Good mate Stephen from Flyboat Charters turned up for a couple of sessions, providing proof that it wasn’t just that Phil and I had turned into fish-catching machines. There were a lot of trout around, and they were catchable. The sheer number of fish which must be in Lake Eucumbene seemed incredible.
At some point during the second day, I realised I hadn’t changed my fly; it wasn’t just a Black & Gold, it was the same actual fly I tied on at the commencement of day one. Phil meanwhile had adapted his choice of fly to the conditions. When he was fishing from shore, with a shallow or weedy edge, he used a lightly-weighted pattern. When in deeper water, he switched back to a heavier fly.
I know all the statisticians out there are starting to fidget in their chairs right about now, as was I, realising we were catching the kinds of numbers of trout that might give us a chance to answer a few questions. Normally, we might say, for example, that fisher A is better than fisher B because on Saturday, A caught one fish and B caught no fish. But because there are so many variables, the time of day fished, length of time fished, location, fly used, weather (the list is endless), it makes that kind of one-off result statistically meaningless, more or less.
To prove that A is better than B, we need a whole experimental design which controls or accounts for all the variables. And then, we need big numbers. Ones and twos don’t work, we need lots of double-figure catches; and lots of sessions.
And then there are all the excuses for variations in catch between anglers such as skill level, stamina, local knowledge, equipment… another endless list. So here I am, sitting on a boat, wondering whether it might be possible to use this data (backed up by the decades of historical information which Philip has diligently recorded on a daily basis for each of our trips) to draw any conclusions? Maybe the friendly competitive banter about numbers and size that’s been going on for decades, could be used for more than just ego-boosting?
Academically, I was never the best statistician. However, I was good enough to quickly realise it would be difficult to work with this data.
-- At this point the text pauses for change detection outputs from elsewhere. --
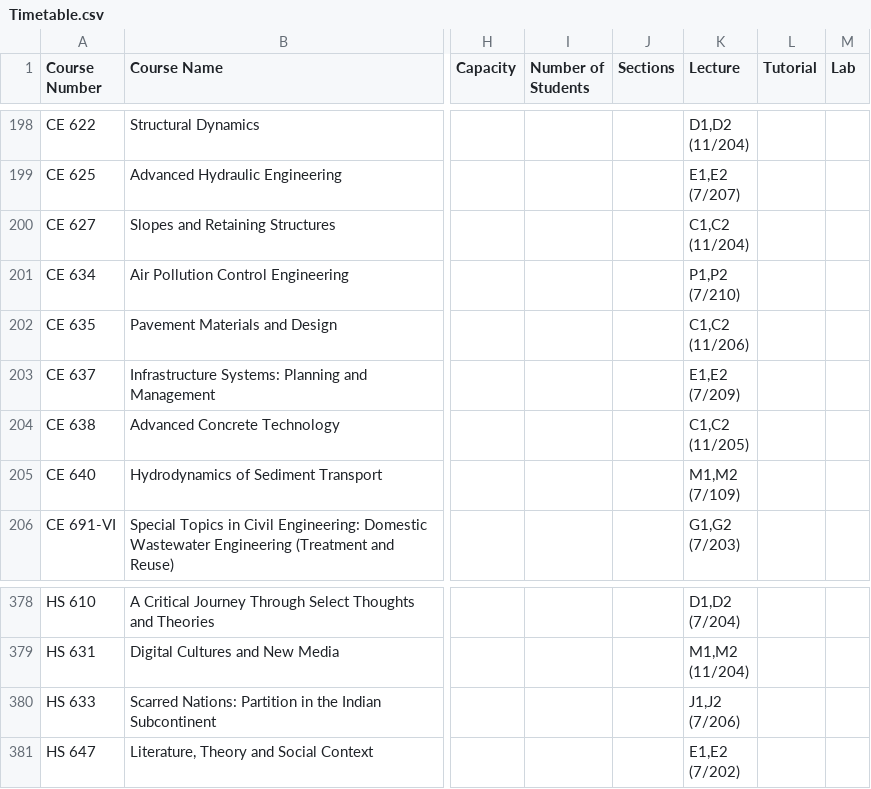
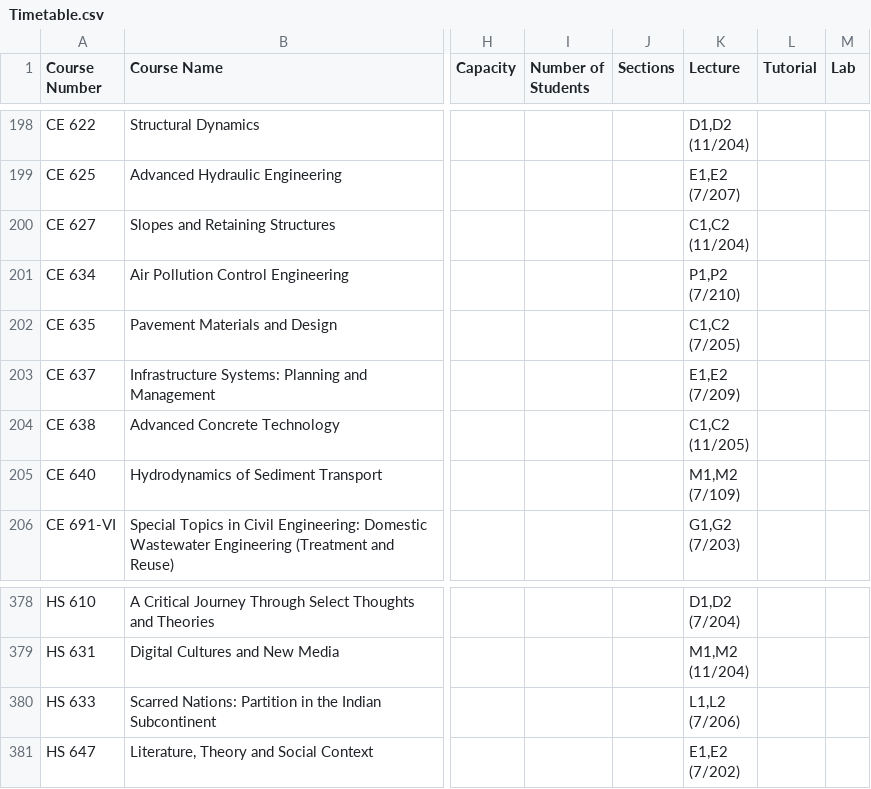
Before and after one commit to Naveen-Pal/timetable, a CSV file: Timetable.csv, drawn as a sheet; only a part is shown, gaps mark what is left out; ↵ is a line break in a cell; the diff names each change by its address in the sheet, - before the commit and + after, or states it on an @@ line.

```diff
--- a/Timetable.csv
+++ b/Timetable.csv
-K202 (Lecture): C1,C2 ↵ (11/206)
+K202 (Lecture): C1,C2 ↵ (7/205)
-K380 (Lecture): J1,J2 ↵ (7/206)
+K380 (Lecture): L1,L2 ↵ (7/206)
```
Also changed, not shown: Updated_Processed_Timetable.csv.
Firstly, given my own sub-supercomputer limitations, the number crunching was beyond me; and second, the sample size was still going to be too small to draw truly valid conclusions. Lastly, I didn’t even know what the question was I wanted the answer to, or if I really wanted to know that answer! Better perhaps to report the facts, and draw some general conclusions.
So, some facts. Over 3 full days and 2 half days, two anglers fished the same areas of lakes Eucumbene and Jindabyne (give or take 100 metres) at the same time. One fished more from the boat; the other more from the shore. A third angler joined the group for two sessions over two days and fished around half the time from the boat and half from the shore. Two varied their fishing style, equipment and flies to their personal preference and conditions; one stuck doggedly with the same fly, picking conditions to suit the fly.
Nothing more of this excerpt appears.